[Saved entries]
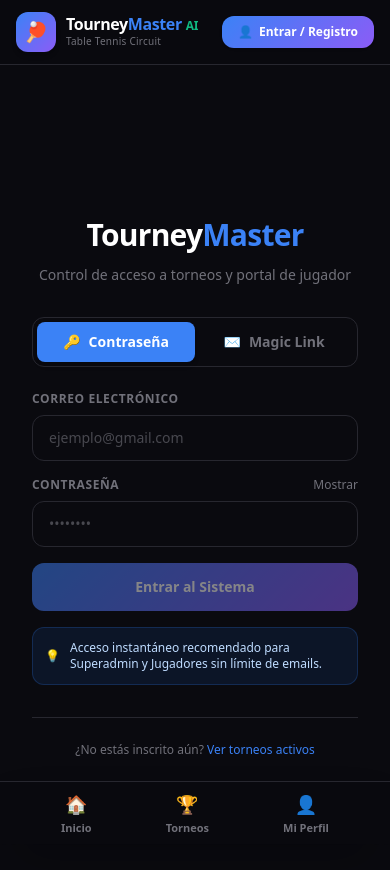
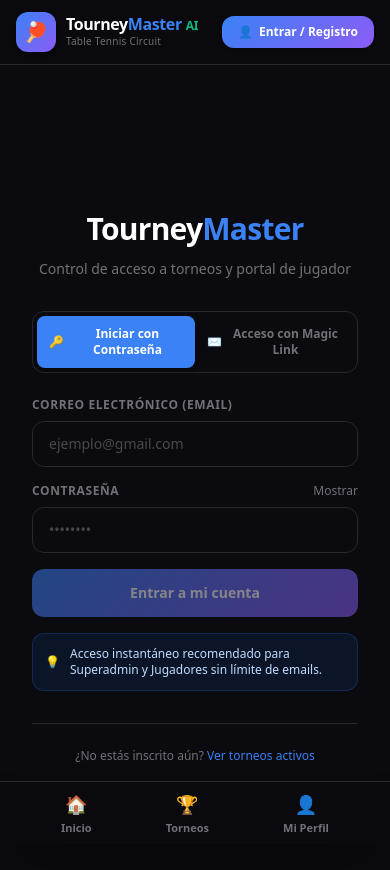
Before and after one commit to WillyRT/PingpongCD, a Next.js app: page /login in a window 390 px wide. Shown: the top 870 px of the page. Built offline with nearby package versions, Linux system fonts and the light colour scheme; no server answers.

Commit message:
feat(auth): move login to app/login, enhance dual auth UI, and harden signout

```diff
--- a/app/(auth)/callback/route.ts
+++ /dev/null
@@ -1 +0,0 @@
-export { GET } from '@/app/auth/callback/route';
--- a/app/auth/signout/route.ts
+++ b/app/auth/signout/route.ts
@@ -12,13 +12,28 @@ async function handleSignOut(request: Request) {
     // Graceful fallback if no active Supabase auth session
   }
 
+  // Delete app session and challenge cookies
   cookieStore.delete('tourneymaster_session');
   cookieStore.delete('tm_registration_challenge');
 
+  // Delete all Supabase auth cookies
+  cookieStore.getAll().forEach((c) => {
+    if (c.name.startsWith('sb-') || c.name.includes('tourneymaster') || c.name.includes('auth')) {
+      cookieStore.delete(c.name);
+    }
+  });
+
   const requestUrl = new URL(request.url);
-  return NextResponse.redirect(new URL('/login', requestUrl.origin), {
+  const response = NextResponse.redirect(new URL('/login', requestUrl.origin), {
     status: 302,
   });
+
+  // Explicitly prevent caching so /login renders fresh
+  response.headers.set('Cache-Control', 'no-store, no-cache, must-revalidate, proxy-revalidate');
+  response.headers.set('Pragma', 'no-cache');
+  response.headers.set('Expires', '0');
+
+  return response;
 }
 
 export async function POST(request: Request) {
--- a/app/(auth)/login/LoginClient.tsx
+++ b/app/login/LoginClient.tsx
@@ -37,8 +37,8 @@ export default function LoginClient({ initialRedirect, initialError }: LoginClie
     if (lower.includes('email not confirmed')) {
       return 'El correo electrónico no ha sido confirmado. Puedes entrar con Magic Link o confirmarlo en el panel.';
     }
-    if (lower.includes('rate limit') || lower.includes('too many requests')) {
-      return 'Límite de solicitudes alcanzado. Por favor, espera un minuto o utiliza acceso con contraseña.';
+    if (lower.includes('rate limit') || lower.includes('too many requests') || lower.includes('email rate limit exceeded')) {
+      return 'Has alcanzado el límite de envío de correos de Supabase (email rate limit exceeded). Por favor, utiliza la pestaña "Iniciar con Contraseña" para entrar al instante sin esperas.';
     }
     return msg;
   };
@@ -67,8 +67,7 @@ export default function LoginClient({ initialRedirect, initialError }: LoginClie
         // Sync session, role and obtain target destination
         const syncResult = await syncLoginSessionAction(cleanEmail);
         const destination = initialRedirect || syncResult.destination;
-        router.push(destination);
-        router.refresh();
+        window.location.href = destination;
         return;
       }
     } catch (err: any) {
@@ -138,26 +137,26 @@ export default function LoginClient({ initialRedirect, initialError }: LoginClie
         <button
           type="button"
           onClick={() => setActiveTab('password')}
-          className={`flex-1 py-2.5 px-3 rounded-lg text-sm font-semibold transition-all duration-200 flex items-center justify-center gap-2 ${
+          className={`flex-1 py-2.5 px-3 rounded-lg text-xs sm:text-sm font-semibold transition-all duration-200 flex items-center justify-center gap-2 ${
             activeTab === 'password'
               ? 'bg-[var(--primary)] text-white shadow-md'
               : 'text-[var(--muted-foreground)] hover:text-white'
           }`}
         >
           <span>🔑</span>
-          <span>Contraseña</span>
+          <span>Iniciar con Contraseña</span>
         </button>
         <button
           type="button"
           onClick={() => setActiveTab('otp')}
-          className={`flex-1 py-2.5 px-3 rounded-lg text-sm font-semibold transition-all duration-200 flex items-center justify-center gap-2 ${
+          className={`flex-1 py-2.5 px-3 rounded-lg text-xs sm:text-sm font-semibold transition-all duration-200 flex items-center justify-center gap-2 ${
             activeTab === 'otp'
               ? 'bg-[var(--primary)] text-white shadow-md'
               : 'text-[var(--muted-foreground)] hover:text-white'
           }`}
         >
           <span>✉️</span>
-          <span>Magic Link</span>
+          <span>Acceso con Magic Link</span>
         </button>
       </div>
 
@@ -166,7 +165,7 @@ export default function LoginClient({ initialRedirect, initialError }: LoginClie
         <form onSubmit={handlePasswordLogin} className="space-y-4">
           <div>
             <label htmlFor="email-password" className="block text-xs font-semibold uppercase tracking-wider text-[var(--muted-foreground)] mb-2">
-              Correo Electrónico
+              Correo Electrónico (Email)
             </label>
             <input
               id="email-password"
@@ -228,7 +227,7 @@ export default function LoginClient({ initialRedirect, initialError }: LoginClie
                 <span>Accediendo...</span>
               </>
             ) : (
-              <span>Entrar al Sistema</span>
+              <span>Entrar a mi cuenta</span>
             )}
           </button>
 
--- a/components/NavbarClient.tsx
+++ b/components/NavbarClient.tsx
@@ -108,13 +108,14 @@ export function NavbarClient({ user }: NavbarClientProps) {
                   </div>
                 </Link>
 
-                <form action="/auth/signout" method="post" className="hidden sm:block">
+                <form action="/auth/signout" method="post" className="flex items-center">
                   <button
                     type="submit"
                     title="Cerrar sesión"
-                    className="p-2 rounded-xl text-[var(--muted-foreground)] hover:text-white hover:bg-[var(--secondary)] border border-transparent hover:border-[var(--border)] transition text-xs"
+                    className="py-1.5 px-2.5 rounded-xl text-red-400/90 hover:text-red-300 hover:bg-red-500/10 border border-transparent hover:border-red-500/20 transition text-xs font-semibold flex items-center gap-1"
                   >
-                    Salir
+                    <span>🚪</span>
+                    <span className="hidden sm:inline">Cerrar Sesión</span>
                   </button>
                 </form>
               </div>
```
Also changed, not shown: app/login/page.tsx (renamed from app/(auth)/login/page.tsx).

Instructions to follow =
Copy out, from the records above, every line that holds the string "initialRedirect".

Response box =
@@ -37,8 +37,8 @@ export default function LoginClient({ initialRedirect, initialError }: LoginClie
@@ -67,8 +67,7 @@ export default function LoginClient({ initialRedirect, initialError }: LoginClie
         const destination = initialRedirect || syncResult.destination;
@@ -138,26 +137,26 @@ export default function LoginClient({ initialRedirect, initialError }: LoginClie
@@ -166,7 +165,7 @@ export default function LoginClient({ initialRedirect, initialError }: LoginClie
@@ -228,7 +227,7 @@ export default function LoginClient({ initialRedirect, initialError }: LoginClie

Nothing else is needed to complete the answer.